START Working data

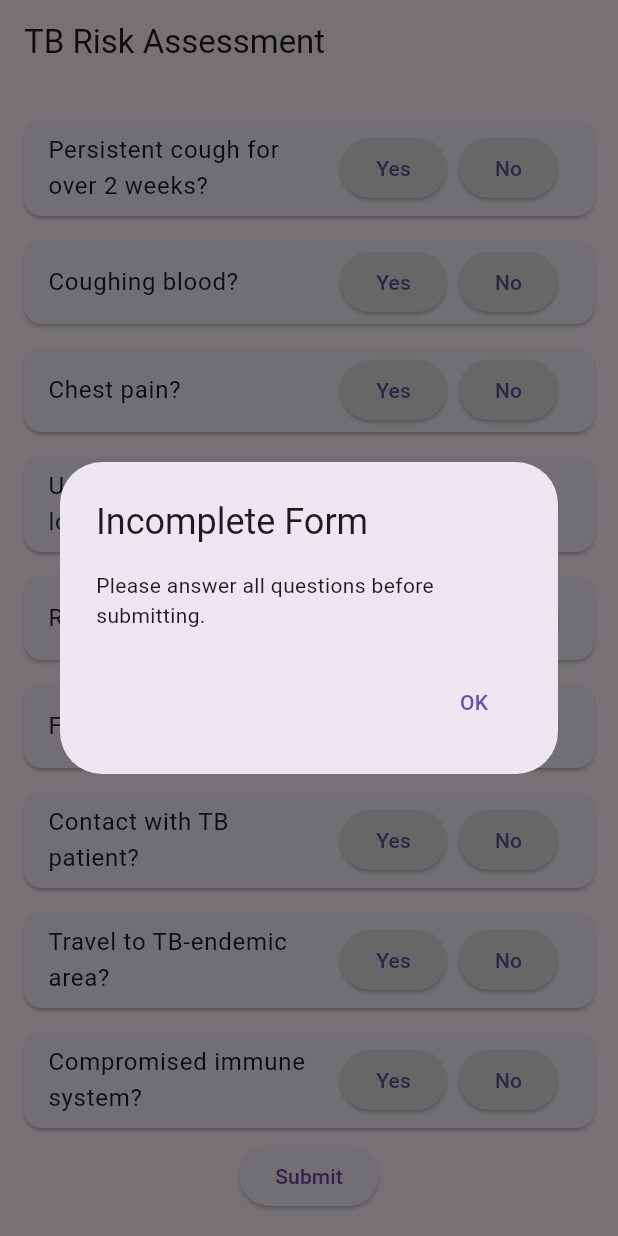
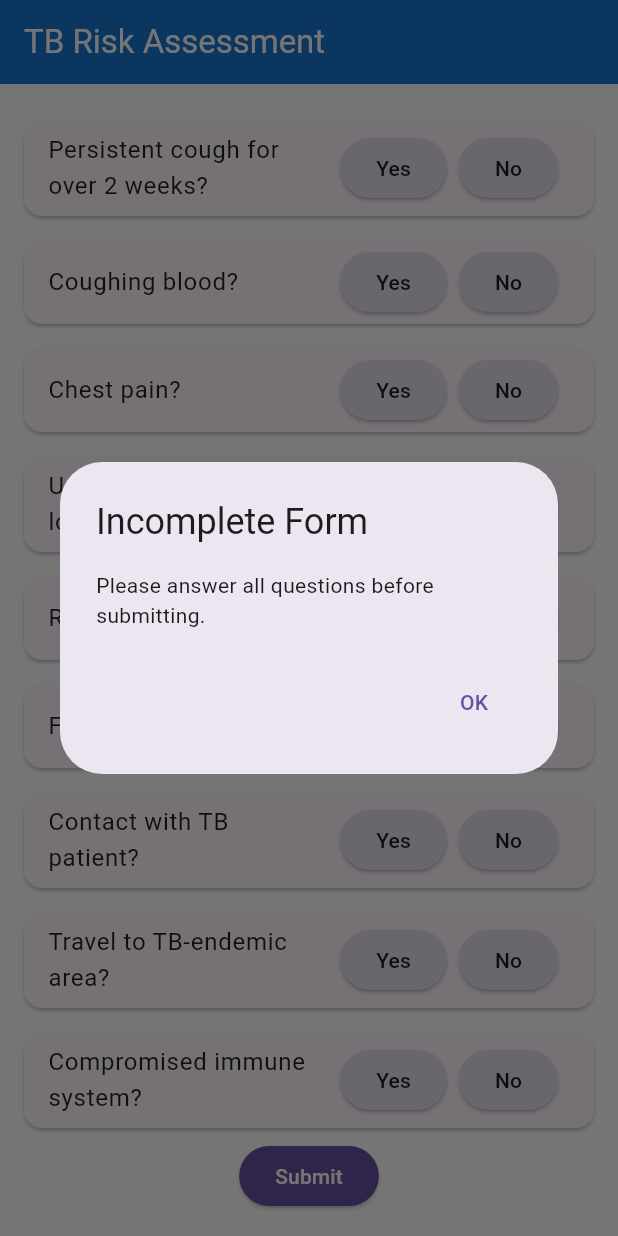
Before and after one commit to AmmadIrshad/FYP_Tb-Detection-, a Flutter app: the screen it shows after launch, after a tap on "Submit", on a phone screen of 412 x 824 dp. Run offline on Flutter 3.47's test engine with Material 3 defaults, Android fonts, the light colour scheme and no system bars.

Commit message:
dark&light mode

```diff
--- a/lib/main.dart
+++ b/lib/main.dart
@@ -1,3 +1,38 @@
+// import 'package:flutter/material.dart';
+// import 'package:tb_detection/data/questionnaire_provider.dart';
+// import 'package:tb_detection/screens/tb_questionnaire_screen.dart';
+// import 'package:tb_detection/screens/splash_screen.dart';
+// import 'package:provider/provider.dart';
+
+// void main() {
+//   //runApp(const MyApp());
+//   runApp(
+//     MultiProvider(
+//       providers: [
+//         ChangeNotifierProvider(create: (_) => QuestionnaireProvider()),
+//       ],
+//       child: const MyApp(),
+//     ),
+//   );
+// }
+
+// class MyApp extends StatelessWidget {
+//   const MyApp({super.key});
+//   @override
+//   Widget build(BuildContext context) {
+//     return MaterialApp(
+//       debugShowCheckedModeBanner: false,
+//       title: 'TB Risk Assessment',
+//       theme: ThemeData(primarySwatch: Colors.blue),
+//       home: const SplashScreen(),
+//       routes: {
+//         '/home': (context) =>
+//             TBQuestionnaireScreen(), // Define your home screen route
+//       },
+//     );
+//   }
+// }
+
 import 'package:flutter/material.dart';
 import 'package:tb_detection/data/questionnaire_provider.dart';
 import 'package:tb_detection/screens/tb_questionnaire_screen.dart';
@@ -5,7 +40,6 @@ import 'package:tb_detection/screens/splash_screen.dart';
 import 'package:provider/provider.dart';
 
 void main() {
-  //runApp(const MyApp());
   runApp(
     MultiProvider(
       providers: [
@@ -23,11 +57,38 @@ class MyApp extends StatelessWidget {
     return MaterialApp(
       debugShowCheckedModeBanner: false,
       title: 'TB Risk Assessment',
-      theme: ThemeData(primarySwatch: Colors.blue),
+      theme: ThemeData(
+        brightness: Brightness.light,
+        primaryColor: Colors.blue,
+        primarySwatch: Colors.blue,
+        scaffoldBackgroundColor: Colors.white,
+        appBarTheme: AppBarTheme(
+          backgroundColor: Colors.blue.shade700,
+          foregroundColor: Colors.white,
+        ),
+        textTheme: const TextTheme(
+          titleLarge: TextStyle(color: Colors.black87),
+          bodyLarge: TextStyle(color: Colors.black87),
+        ),
+      ),
+      darkTheme: ThemeData(
+        brightness: Brightness.dark,
+        primaryColor: Colors.blueGrey,
+        primarySwatch: Colors.blueGrey,
+        scaffoldBackgroundColor: Color(0xFF121212), // Dark background
+        appBarTheme: AppBarTheme(
+          backgroundColor: Colors.blueGrey.shade900,
+          foregroundColor: Colors.white,
+        ),
+        textTheme: const TextTheme(
+          titleLarge: TextStyle(color: Colors.white),
+          bodyLarge: TextStyle(color: Colors.white),
+        ),
+      ),
+      themeMode: ThemeMode.system, // Uses system theme mode (light or dark)
       home: const SplashScreen(),
       routes: {
-        '/home': (context) =>
-            TBQuestionnaireScreen(), // Define your home screen route
+        '/home': (context) => TBQuestionnaireScreen(),
       },
     );
   }
--- a/lib/screens/splash_screen.dart
+++ b/lib/screens/splash_screen.dart
@@ -87,7 +87,7 @@ class _SplashScreenState extends State<SplashScreen>
                     'Tuberculosis',
                     style: TextStyle(
                       fontSize: screenHeight * 0.04, // Responsive font size
-                      color: Colors.black,
+                      color: Theme.of(context).textTheme.titleLarge?.color,
                       fontWeight: FontWeight.bold,
                     ),
                   ),
--- a/lib/screens/tb_questionnaire_screen.dart
+++ b/lib/screens/tb_questionnaire_screen.dart
@@ -11,7 +11,10 @@ class TBQuestionnaireScreen extends StatelessWidget {
     final questionnaireProvider = Provider.of<QuestionnaireProvider>(context);
 
     return Scaffold(
-      appBar: AppBar(title: Text('TB Risk Assessment')),
+      appBar: AppBar(
+        title: Text('TB Risk Assessment'),
+        backgroundColor: Theme.of(context).appBarTheme.backgroundColor,
+      ),
       body: Padding(
         padding: const EdgeInsets.all(16.0),
         child: Column(
@@ -21,8 +24,12 @@ class TBQuestionnaireScreen extends StatelessWidget {
                 children: questionnaireProvider.questions.keys.map((question) {
                   return Card(
                     margin: const EdgeInsets.symmetric(vertical: 8),
+                    color: Theme.of(context).cardColor,
                     child: ListTile(
-                      title: Text(question),
+                      title: Text(
+                        question,
+                        style: Theme.of(context).textTheme.bodyLarge,
+                      ),
                       trailing: Row(
                         mainAxisSize: MainAxisSize.min,
                         children: [
@@ -36,11 +43,16 @@ class TBQuestionnaireScreen extends StatelessWidget {
                                   questionnaireProvider.responses[question] ==
                                           true
                                       ? Colors.green
-                                      : Colors.grey[300],
+                                      : Theme.of(context)
+                                          .colorScheme
+                                          .surfaceVariant,
+                              foregroundColor: Theme.of(context)
+                                  .colorScheme
+                                  .onSurface, // Text color
                             ),
                             child: Text("Yes"),
                           ),
-                          SizedBox(width: 8),
+                          const SizedBox(width: 8),
                           ElevatedButton(
                             onPressed: () {
                               questionnaireProvider.updateResponse(
@@ -51,7 +63,12 @@ class TBQuestionnaireScreen extends StatelessWidget {
                                   questionnaireProvider.responses[question] ==
                                           false
                                       ? Colors.red
-                                      : Colors.grey[300],
+                                      : Theme.of(context)
+                                          .colorScheme
+                                          .surfaceVariant,
+                              foregroundColor: Theme.of(context)
+                                  .colorScheme
+                                  .onSurface, // Text color
                             ),
                             child: Text("No"),
                           ),
@@ -74,8 +91,7 @@ class TBQuestionnaireScreen extends StatelessWidget {
                           ResultScreen(recommendation: recommendation),
                     ),
                   ).then((_) {
-                    questionnaireProvider
-                        .resetResponses(); // Clear responses when returning
+                    questionnaireProvider.resetResponses();
                   });
                 } else {
                   showDialog(
@@ -87,13 +103,22 @@ class TBQuestionnaireScreen extends StatelessWidget {
                       actions: [
                         TextButton(
                           onPressed: () => Navigator.pop(context),
-                          child: Text("OK"),
+                          child: Text(
+                            "OK",
+                            style: TextStyle(
+                              color: Theme.of(context).colorScheme.primary,
+                            ),
+                          ),
                         ),
                       ],
                     ),
                   );
                 }
               },
+              style: ElevatedButton.styleFrom(
+                backgroundColor: Theme.of(context).colorScheme.primary,
+                foregroundColor: Theme.of(context).colorScheme.onPrimary,
+              ),
               child: Text('Submit'),
             ),
           ],
```
Also changed, not shown: lib/data/questionnaire_provider.dart (+0 -52 lines).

END Working data

Activity:
Give the entries above again word for word, without the pictures.

Written response:
Before and after one commit to AmmadIrshad/FYP_Tb-Detection-, a Flutter app: the screen it shows after launch, after a tap on "Submit", on a phone screen of 412 x 824 dp. Run offline on Flutter 3.47's test engine with Material 3 defaults, Android fonts, the light colour scheme and no system bars.

Commit message:
dark&light mode

```diff
--- a/lib/main.dart
+++ b/lib/main.dart
@@ -1,3 +1,38 @@
+// import 'package:flutter/material.dart';
+// import 'package:tb_detection/data/questionnaire_provider.dart';
+// import 'package:tb_detection/screens/tb_questionnaire_screen.dart';
+// import 'package:tb_detection/screens/splash_screen.dart';
+// import 'package:provider/provider.dart';
+
+// void main() {
+//   //runApp(const MyApp());
+//   runApp(
+//     MultiProvider(
+//       providers: [
+//         ChangeNotifierProvider(create: (_) => QuestionnaireProvider()),
+//       ],
+//       child: const MyApp(),
+//     ),
+//   );
+// }
+
+// class MyApp extends StatelessWidget {
+//   const MyApp({super.key});
+//   @override
+//   Widget build(BuildContext context) {
+//     return MaterialApp(
+//       debugShowCheckedModeBanner: false,
+//       title: 'TB Risk Assessment',
+//       theme: ThemeData(primarySwatch: Colors.blue),
+//       home: const SplashScreen(),
+//       routes: {
+//         '/home': (context) =>
+//             TBQuestionnaireScreen(), // Define your home screen route
+//       },
+//     );
+//   }
+// }
+
 import 'package:flutter/material.dart';
 import 'package:tb_detection/data/questionnaire_provider.dart';
 import 'package:tb_detection/screens/tb_questionnaire_screen.dart';
@@ -5,7 +40,6 @@ import 'package:tb_detection/screens/splash_screen.dart';
 import 'package:provider/provider.dart';
 
 void main() {
-  //runApp(const MyApp());
   runApp(
     MultiProvider(
       providers: [
@@ -23,11 +57,38 @@ class MyApp extends StatelessWidget {
     return MaterialApp(
       debugShowCheckedModeBanner: false,
       title: 'TB Risk Assessment',
-      theme: ThemeData(primarySwatch: Colors.blue),
+      theme: ThemeData(
+        brightness: Brightness.light,
+        primaryColor: Colors.blue,
+        primarySwatch: Colors.blue,
+        scaffoldBackgroundColor: Colors.white,
+        appBarTheme: AppBarTheme(
+          backgroundColor: Colors.blue.shade700,
+          foregroundColor: Colors.white,
+        ),
+        textTheme: const TextTheme(
+          titleLarge: TextStyle(color: Colors.black87),
+          bodyLarge: TextStyle(color: Colors.black87),
+        ),
+      ),
+      darkTheme: ThemeData(
+        brightness: Brightness.dark,
+        primaryColor: Colors.blueGrey,
+        primarySwatch: Colors.blueGrey,
+        scaffoldBackgroundColor: Color(0xFF121212), // Dark background
+        appBarTheme: AppBarTheme(
+          backgroundColor: Colors.blueGrey.shade900,
+          foregroundColor: Colors.white,
+        ),
+        textTheme: const TextTheme(
+          titleLarge: TextStyle(color: Colors.white),
+          bodyLarge: TextStyle(color: Colors.white),
+        ),
+      ),
+      themeMode: ThemeMode.system, // Uses system theme mode (light or dark)
       home: const SplashScreen(),
       routes: {
-        '/home': (context) =>
-            TBQuestionnaireScreen(), // Define your home screen route
+        '/home': (context) => TBQuestionnaireScreen(),
       },
     );
   }
--- a/lib/screens/splash_screen.dart
+++ b/lib/screens/splash_screen.dart
@@ -87,7 +87,7 @@ class _SplashScreenState extends State<SplashScreen>
                     'Tuberculosis',
                     style: TextStyle(
                       fontSize: screenHeight * 0.04, // Responsive font size
-                      color: Colors.black,
+                      color: Theme.of(context).textTheme.titleLarge?.color,
                       fontWeight: FontWeight.bold,
                     ),
                   ),
--- a/lib/screens/tb_questionnaire_screen.dart
+++ b/lib/screens/tb_questionnaire_screen.dart
@@ -11,7 +11,10 @@ class TBQuestionnaireScreen extends StatelessWidget {
     final questionnaireProvider = Provider.of<QuestionnaireProvider>(context);
 
     return Scaffold(
-      appBar: AppBar(title: Text('TB Risk Assessment')),
+      appBar: AppBar(
+        title: Text('TB Risk Assessment'),
+        backgroundColor: Theme.of(context).appBarTheme.backgroundColor,
+      ),
       body: Padding(
         padding: const EdgeInsets.all(16.0),
         child: Column(
@@ -21,8 +24,12 @@ class TBQuestionnaireScreen extends StatelessWidget {
                 children: questionnaireProvider.questions.keys.map((question) {
                   return Card(
                     margin: const EdgeInsets.symmetric(vertical: 8),
+                    color: Theme.of(context).cardColor,
                     child: ListTile(
-                      title: Text(question),
+                      title: Text(
+                        question,
+                        style: Theme.of(context).textTheme.bodyLarge,
+                      ),
                       trailing: Row(
                         mainAxisSize: MainAxisSize.min,
                         children: [
@@ -36,11 +43,16 @@ class TBQuestionnaireScreen extends StatelessWidget {
                                   questionnaireProvider.responses[question] ==
                                           true
                                       ? Colors.green
-                                      : Colors.grey[300],
+                                      : Theme.of(context)
+                                          .colorScheme
+                                          .surfaceVariant,
+                              foregroundColor: Theme.of(context)
+                                  .colorScheme
+                                  .onSurface, // Text color
                             ),
                             child: Text("Yes"),
                           ),
-                          SizedBox(width: 8),
+                          const SizedBox(width: 8),
                           ElevatedButton(
                             onPressed: () {
                               questionnaireProvider.updateResponse(
@@ -51,7 +63,12 @@ class TBQuestionnaireScreen extends StatelessWidget {
                                   questionnaireProvider.responses[question] ==
                                           false
                                       ? Colors.red
-                                      : Colors.grey[300],
+                                      : Theme.of(context)
+                                          .colorScheme
+                                          .surfaceVariant,
+                              foregroundColor: Theme.of(context)
+                                  .colorScheme
+                                  .onSurface, // Text color
                             ),
                             child: Text("No"),
                           ),
@@ -74,8 +91,7 @@ class TBQuestionnaireScreen extends StatelessWidget {
                           ResultScreen(recommendation: recommendation),
                     ),
                   ).then((_) {
-                    questionnaireProvider
-                        .resetResponses(); // Clear responses when returning
+                    questionnaireProvider.resetResponses();
                   });
                 } else {
                   showDialog(
@@ -87,13 +103,22 @@ class TBQuestionnaireScreen extends StatelessWidget {
                       actions: [
                         TextButton(
                           onPressed: () => Navigator.pop(context),
-                          child: Text("OK"),
+                          child: Text(
+                            "OK",
+                            style: TextStyle(
+                              color: Theme.of(context).colorScheme.primary,
+                            ),
+                          ),
                         ),
                       ],
                     ),
                   );
                 }
               },
+              style: ElevatedButton.styleFrom(
+                backgroundColor: Theme.of(context).colorScheme.primary,
+                foregroundColor: Theme.of(context).colorScheme.onPrimary,
+              ),
               child: Text('Submit'),
             ),
           ],
```
Also changed, not shown: lib/data/questionnaire_provider.dart (+0 -52 lines).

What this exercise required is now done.